- Hate Crimes: A Wikipedia Project
- Hate Crimes on Wikipedia: Arthur Warren & Paul Broussard
- Hate Crimes on Wikipedia: Nizah Morris
- Hate Crimes on Wikipedia: The Panic Rooms, Pt 1
- The LGBT Hate Crimes Project: Carlos Lopez
- Hate Crimes on Wikipedia: Roxanne Ellis & Michelle Abdill
- Hate Crimes on Wikipedia: The Panic Rooms, Pt. 2
- Hate Crimes on Wikipedia: The Panic Rooms, Pt. 3
- Hate Crimes on Wikipedia: Eight Bullets
- Hate Crimes on Wikipedia: “Obeying God’s Law”
- Hate Crimes on Wikipedia: Nireah Johnson & Brandi Coleman
- Hate Crimes on Wikipedia: Michael Sandy
- The LGBT Hate Crimes Project
- The LGBT Hate Crimes Project: Ukea Davis and Stephanie Thomas
- The LGBT Hate Crimes Project: Dwan Prince
- The LGBT Hate Crimes Project: Bella Evangelista
- The LGBT Hate Crimes Project: Rivera & Garzon
- The LGBT Hate Crimes Project: Emonie Spaulding
- The LGBT Hate Crimes Project: The Otherside Lounge
- The LGBT Hate Crimes Project: Danny Overstreet
- The LGBT Hate Crimes Project: James Maestas
- The LGBT Hate Crimes Project: Daniel Fetty
- The LGBT Hate Crimes Project: State of the Project
- The LGBT Hate Crimes Project: Matthew Ashcraft
- The LGBT Hate Crimes Project: Nick Moraida
- The LGBT Hate Crimes Project: Kenneth Cummings Jr.
- The LGBT Hate Crimes Project: John Lloyd Griffin & Tommy Lee Trimble
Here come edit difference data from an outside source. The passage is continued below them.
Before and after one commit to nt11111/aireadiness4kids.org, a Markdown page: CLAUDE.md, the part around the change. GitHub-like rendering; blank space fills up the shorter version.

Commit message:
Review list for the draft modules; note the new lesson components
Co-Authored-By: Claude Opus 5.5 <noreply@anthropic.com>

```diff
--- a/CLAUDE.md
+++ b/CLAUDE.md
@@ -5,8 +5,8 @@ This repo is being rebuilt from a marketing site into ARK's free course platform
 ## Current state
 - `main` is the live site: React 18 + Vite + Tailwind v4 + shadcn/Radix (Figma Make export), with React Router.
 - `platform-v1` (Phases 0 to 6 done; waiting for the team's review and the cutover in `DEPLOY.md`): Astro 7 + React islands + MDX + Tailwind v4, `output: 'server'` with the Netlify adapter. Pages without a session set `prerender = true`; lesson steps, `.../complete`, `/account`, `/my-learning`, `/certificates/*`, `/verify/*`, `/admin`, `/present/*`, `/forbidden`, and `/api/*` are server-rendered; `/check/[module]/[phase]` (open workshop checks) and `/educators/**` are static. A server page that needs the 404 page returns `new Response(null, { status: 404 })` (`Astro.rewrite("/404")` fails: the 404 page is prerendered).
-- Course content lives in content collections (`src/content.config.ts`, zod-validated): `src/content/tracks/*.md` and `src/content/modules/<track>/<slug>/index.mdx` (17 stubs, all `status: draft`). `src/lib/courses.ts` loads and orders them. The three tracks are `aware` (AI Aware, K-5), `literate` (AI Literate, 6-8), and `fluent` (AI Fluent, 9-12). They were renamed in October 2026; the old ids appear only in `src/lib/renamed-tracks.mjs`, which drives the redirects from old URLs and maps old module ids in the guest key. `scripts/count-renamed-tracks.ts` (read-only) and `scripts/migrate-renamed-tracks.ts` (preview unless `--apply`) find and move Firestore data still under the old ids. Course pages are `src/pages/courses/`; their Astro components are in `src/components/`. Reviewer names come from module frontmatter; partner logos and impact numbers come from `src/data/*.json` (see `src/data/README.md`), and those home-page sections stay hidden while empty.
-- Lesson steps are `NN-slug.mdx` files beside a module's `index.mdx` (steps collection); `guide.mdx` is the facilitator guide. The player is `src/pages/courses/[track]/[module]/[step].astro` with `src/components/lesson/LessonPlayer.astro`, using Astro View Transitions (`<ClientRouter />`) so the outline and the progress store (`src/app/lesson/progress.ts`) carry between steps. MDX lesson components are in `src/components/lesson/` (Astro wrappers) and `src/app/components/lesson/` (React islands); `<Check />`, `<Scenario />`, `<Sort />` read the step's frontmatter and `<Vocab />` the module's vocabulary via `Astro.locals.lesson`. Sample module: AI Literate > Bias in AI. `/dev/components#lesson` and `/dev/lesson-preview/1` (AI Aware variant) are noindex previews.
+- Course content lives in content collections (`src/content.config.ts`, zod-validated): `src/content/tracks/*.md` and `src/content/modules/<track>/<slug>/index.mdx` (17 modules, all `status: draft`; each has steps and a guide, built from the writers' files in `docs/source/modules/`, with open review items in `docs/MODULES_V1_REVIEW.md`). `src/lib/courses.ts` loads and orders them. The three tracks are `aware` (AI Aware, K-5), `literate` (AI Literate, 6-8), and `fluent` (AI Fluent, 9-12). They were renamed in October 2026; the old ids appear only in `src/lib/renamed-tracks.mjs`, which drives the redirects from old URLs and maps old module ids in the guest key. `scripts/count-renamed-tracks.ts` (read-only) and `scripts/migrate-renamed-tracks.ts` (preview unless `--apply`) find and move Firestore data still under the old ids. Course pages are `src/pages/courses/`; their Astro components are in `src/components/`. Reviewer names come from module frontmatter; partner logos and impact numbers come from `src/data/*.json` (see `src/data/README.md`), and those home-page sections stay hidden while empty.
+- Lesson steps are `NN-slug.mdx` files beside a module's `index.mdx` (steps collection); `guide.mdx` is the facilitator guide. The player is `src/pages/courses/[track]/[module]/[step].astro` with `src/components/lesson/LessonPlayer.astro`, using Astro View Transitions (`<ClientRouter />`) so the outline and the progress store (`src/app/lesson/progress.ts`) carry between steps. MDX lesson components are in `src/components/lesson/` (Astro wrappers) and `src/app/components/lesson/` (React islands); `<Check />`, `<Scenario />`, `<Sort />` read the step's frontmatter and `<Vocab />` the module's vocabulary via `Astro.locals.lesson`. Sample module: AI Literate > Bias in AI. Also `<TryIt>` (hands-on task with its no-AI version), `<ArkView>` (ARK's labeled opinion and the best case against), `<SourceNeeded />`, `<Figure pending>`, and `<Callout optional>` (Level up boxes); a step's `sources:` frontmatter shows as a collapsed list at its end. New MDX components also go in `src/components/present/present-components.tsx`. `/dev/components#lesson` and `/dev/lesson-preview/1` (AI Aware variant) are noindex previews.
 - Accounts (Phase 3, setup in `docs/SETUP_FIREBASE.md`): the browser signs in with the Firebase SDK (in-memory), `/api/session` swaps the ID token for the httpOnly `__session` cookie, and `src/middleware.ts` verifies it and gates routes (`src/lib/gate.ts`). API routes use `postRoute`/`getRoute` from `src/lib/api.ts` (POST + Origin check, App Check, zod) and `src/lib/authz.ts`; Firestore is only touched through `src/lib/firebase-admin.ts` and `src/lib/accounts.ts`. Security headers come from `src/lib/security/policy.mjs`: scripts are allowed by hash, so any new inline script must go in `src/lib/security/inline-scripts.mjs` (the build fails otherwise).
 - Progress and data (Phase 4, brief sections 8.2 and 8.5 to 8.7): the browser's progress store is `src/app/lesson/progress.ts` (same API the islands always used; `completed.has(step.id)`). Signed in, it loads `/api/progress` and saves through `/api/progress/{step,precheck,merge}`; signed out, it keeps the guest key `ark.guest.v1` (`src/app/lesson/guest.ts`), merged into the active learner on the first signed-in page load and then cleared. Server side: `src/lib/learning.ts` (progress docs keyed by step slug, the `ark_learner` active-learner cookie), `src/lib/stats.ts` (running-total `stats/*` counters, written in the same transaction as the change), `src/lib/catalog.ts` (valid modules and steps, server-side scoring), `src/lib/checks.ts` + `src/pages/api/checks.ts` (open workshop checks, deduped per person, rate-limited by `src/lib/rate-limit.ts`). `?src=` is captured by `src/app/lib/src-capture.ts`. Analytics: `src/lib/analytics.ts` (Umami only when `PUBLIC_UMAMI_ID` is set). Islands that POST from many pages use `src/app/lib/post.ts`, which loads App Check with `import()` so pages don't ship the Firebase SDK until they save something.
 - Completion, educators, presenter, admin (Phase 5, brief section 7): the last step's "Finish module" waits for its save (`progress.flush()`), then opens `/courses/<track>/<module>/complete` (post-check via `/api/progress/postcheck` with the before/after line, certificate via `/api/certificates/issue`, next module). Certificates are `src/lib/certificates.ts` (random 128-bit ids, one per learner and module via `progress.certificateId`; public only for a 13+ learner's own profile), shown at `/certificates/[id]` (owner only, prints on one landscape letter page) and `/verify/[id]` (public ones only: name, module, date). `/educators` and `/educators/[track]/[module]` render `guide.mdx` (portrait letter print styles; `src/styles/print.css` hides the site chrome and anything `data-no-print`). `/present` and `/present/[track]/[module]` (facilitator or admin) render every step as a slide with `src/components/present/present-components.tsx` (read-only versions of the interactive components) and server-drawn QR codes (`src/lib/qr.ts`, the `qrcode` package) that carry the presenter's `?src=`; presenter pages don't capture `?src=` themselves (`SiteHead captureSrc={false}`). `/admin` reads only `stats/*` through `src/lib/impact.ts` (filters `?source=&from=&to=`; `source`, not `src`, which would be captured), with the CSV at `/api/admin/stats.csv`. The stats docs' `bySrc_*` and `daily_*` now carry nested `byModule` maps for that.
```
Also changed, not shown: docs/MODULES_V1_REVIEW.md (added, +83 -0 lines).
- The LGBT Hate Crimes Project: Fred Mangione
- The LGBT Hate Crimes Project: Lisa Craig
- The LGBT Hate Crimes Project: Satendar Singh
- The LGBT Hate Crimes Project: Alfred Dibble
- The LGBT Hate Crime Project: Sean Ethan Owen
- Hate Crimes Act Conference Report
- The LGBT Hate Crimes Project: Mikey Vallejo Seiber
- Hate Crimes Bill Hung Up?
- The LGBT Hate Crimes Project:Amancio Corrales
- The LGBT Hate Crimes Project: Chanelle Pickett
- The LGBT Hate Crimes Project: Angie Zapata
- The LGBT Hate Crimes Project: Jimmy Lee Dean
- The LGBT Hate Crimes Project: Sakia Gunn
- The LGBT Hate Crimes Project: Shanesha Stewart
- The LGBT Hate Crimes Project: Steve Domer
- The LGBT Hate Crimes Project: Victor Manious
- The LGBT Hate Crimes Project: Walking in Memphis, Pt. 1 – Tiffany Berry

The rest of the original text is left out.